The secret to the success was to make sure the food was good, not an overcooked gooey mess. We called upon the families involved in the restaurant industry to supervise the quality control, and most were kind enough to donate ingredients.
The families had lots of fun, and the profits were great.
Every fall the ladies of my church ask for donations of used artificial Christmas trees. We take a piece of 2X4 with chicken wire wrapped around it. Create grave blankets (and/or pillows) by sticking the tree branches into the chicken wire. They are then decorated with silk poinsettias, pine cones which we spray with gold paint. Then a large bow is attached. These sell really well, and we don't have a lot of money in them. They can be used for a few years, if taken care of.
Our church holds its annual bazaar every November. I am looking for some simple crafts that I could make and sell.
Louise in FL
Bake several desserts to take to be sold either in pieces or as a whole.
Are you good at making wreaths? Do you have access to pinecones? My sister sent me a pinecone wreath she made.

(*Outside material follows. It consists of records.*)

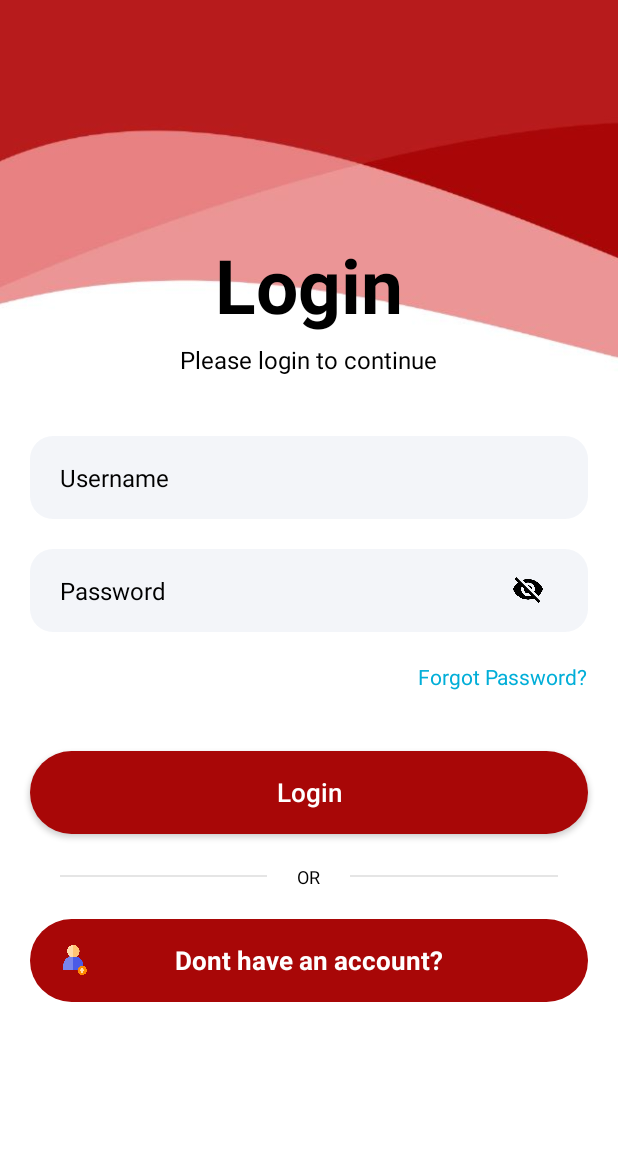
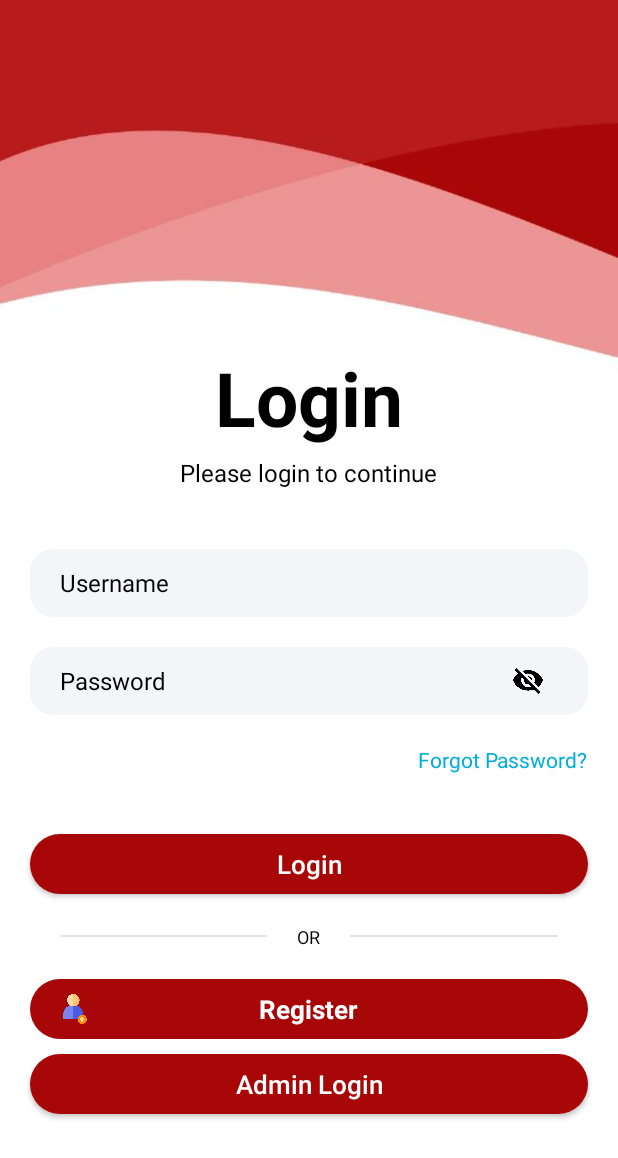
Before and after one commit to AmitGujar/EventApp, an Android app: the screen it shows after launch (Login), on a phone screen of 412 x 824 dp. Shown: the top 1158 px of the screen. Run offline under Robolectric (Android 15) with nearby library versions, the phone set to English and light mode, and no system bars; our stand-ins replace Firebase (no records; nobody signed in at launch, a user with empty details on screens opened directly); libraries missing offline, so code that uses them is left out: es.dmoral.toasty.

Commit message:
ui updated

```diff
--- a/app/src/main/res/layout/activity_login.xml
+++ b/app/src/main/res/layout/activity_login.xml
@@ -13,6 +13,7 @@
         android:layout_width="wrap_content"
         android:layout_height="wrap_content"
         android:layout_gravity="center"
+        android:layout_marginTop="150dp"
         android:text="@string/Login"
         android:textSize="50sp"
         android:textStyle="bold"
@@ -29,7 +30,7 @@
     <EditText
         android:id="@+id/usernameET"
         android:layout_width="match_parent"
-        android:layout_height="55dp"
+        android:layout_height="45dp"
         android:background="@drawable/round_back_dark_blue5_15"
         android:hint="@string/username"
         android:textColorHint="@color/black"
@@ -46,7 +47,7 @@
 
     <RelativeLayout
         android:layout_width="match_parent"
-        android:layout_height="55dp"
+        android:layout_height="45dp"
         android:layout_marginStart="20dp"
         android:layout_marginEnd="20dp"
         android:layout_marginTop="20dp"
@@ -93,7 +94,7 @@
     <androidx.appcompat.widget.AppCompatButton
         android:id="@+id/signInBtn"
         android:layout_width="match_parent"
-        android:layout_height="55dp"
+        android:layout_height="40dp"
         android:layout_marginEnd="20dp"
         android:layout_marginStart="20dp"
         android:text="@string/Login"
@@ -139,7 +140,7 @@
 
     <RelativeLayout
         android:layout_width="match_parent"
-        android:layout_height="55dp"
+        android:layout_height="40dp"
         android:background="@drawable/round_back_primary_15"
         android:layout_marginTop="20dp"
         android:layout_marginStart="20dp"
@@ -158,9 +159,22 @@
             android:layout_width="wrap_content"
             android:layout_height="wrap_content"
             android:layout_centerInParent="true"
-            android:text="@string/dont_have_an_account"
+            android:text="@string/Register"
             android:textColor="@color/white"
             android:textSize="17sp"
             android:textStyle="bold" />
     </RelativeLayout>
+
+    <androidx.appcompat.widget.AppCompatButton
+        android:id="@+id/adminBtn"
+        android:layout_width="match_parent"
+        android:layout_height="40dp"
+        android:layout_marginEnd="20dp"
+        android:layout_marginStart="20dp"
+        android:text="@string/admin_login"
+        android:textAllCaps="false"
+        android:layout_marginTop="10dp"
+        android:background="@drawable/round_back_primary_15"
+        android:textColor="@color/white"
+        android:textSize="17sp"/>
 </LinearLayout>
--- a/app/src/main/res/values/strings.xml
+++ b/app/src/main/res/values/strings.xml
@@ -12,4 +12,5 @@
     <string name="Submit">Submit</string>
     <string name="Email">Email</string>
     <string name="Name">Full Name</string>
+    <string name="admin_login">Admin Login</string>
 </resources>
```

How about fixing grabbags for Mom's to buy for their kid's birthday parties? Grandparents could, also buy them for gift giving, little somethings, etc. These could also be tucked away for a rainy day or be kept to put in Easter baskets or Halloween goodie bags.
I hope I can make this so you'll understand. A few years ago, I bought a Scissors Holder. The lady had taken a nice & pretty potholder. Turned it where one corner was at the top & folded the 2 sides in. For each side, she sewed a few stitches as you would if you'd put a button on, but just enough to make each side stay. She, then, took a plastic o-ring & stitched it to the top edge of the potholder, to be used as a hanger.
Next she hot glued a pretty lace all around the edges of the potholder. On top of the lace, she hot glued flat gold braided rope-like to the edge of the lace. In the center of the front panels of the potholder (where they meet in the front), she hot glued a string of seed pearls the length of the potholder, on top of that she hot glued a pretty bow that she looped 3 times.
1 nice (sturdy), pretty potholder
1 plastic o-ring
gold flat braid rope
hot glue gun
needle & thread
These look nice. They hold several pairs of scissors. I gave my Mom one, she said she'd never seen one before. It keeps your scissors handy & in plain sight. If you're into crafts, this would be one EZ product you could make several in no time at all. I don't remember what I paid for them, but I'm sure they'd sell at a craft sale or yard sale. Put a pair of scissors in it, for show, if you didn't want to stand there & be constantly telling what it was. Be sure to put that your scissors aren't for sale. Scissors are costly anymore.
I love book marks. They could be as simple or as fancy as you want to make them. I've seen crocheted book marks or some made out of holiday cards. Maybe "personalized" with beads that have letters on them.
I have a CD that has 11 crochet and craft patterns. They are all things that could be made and sold at Church Bazaars. Some of them are Easter, some are Christmas, and some are non seasonal ideas. Here is the Thrifty Fun link to check them out. There is a Hat Pot Lid Holder that can be made from scrap yarn in just a few minutes.
Harlean from Arkansas
badwater... I'd love to see a pic... I don't understand how the scissors stay in place.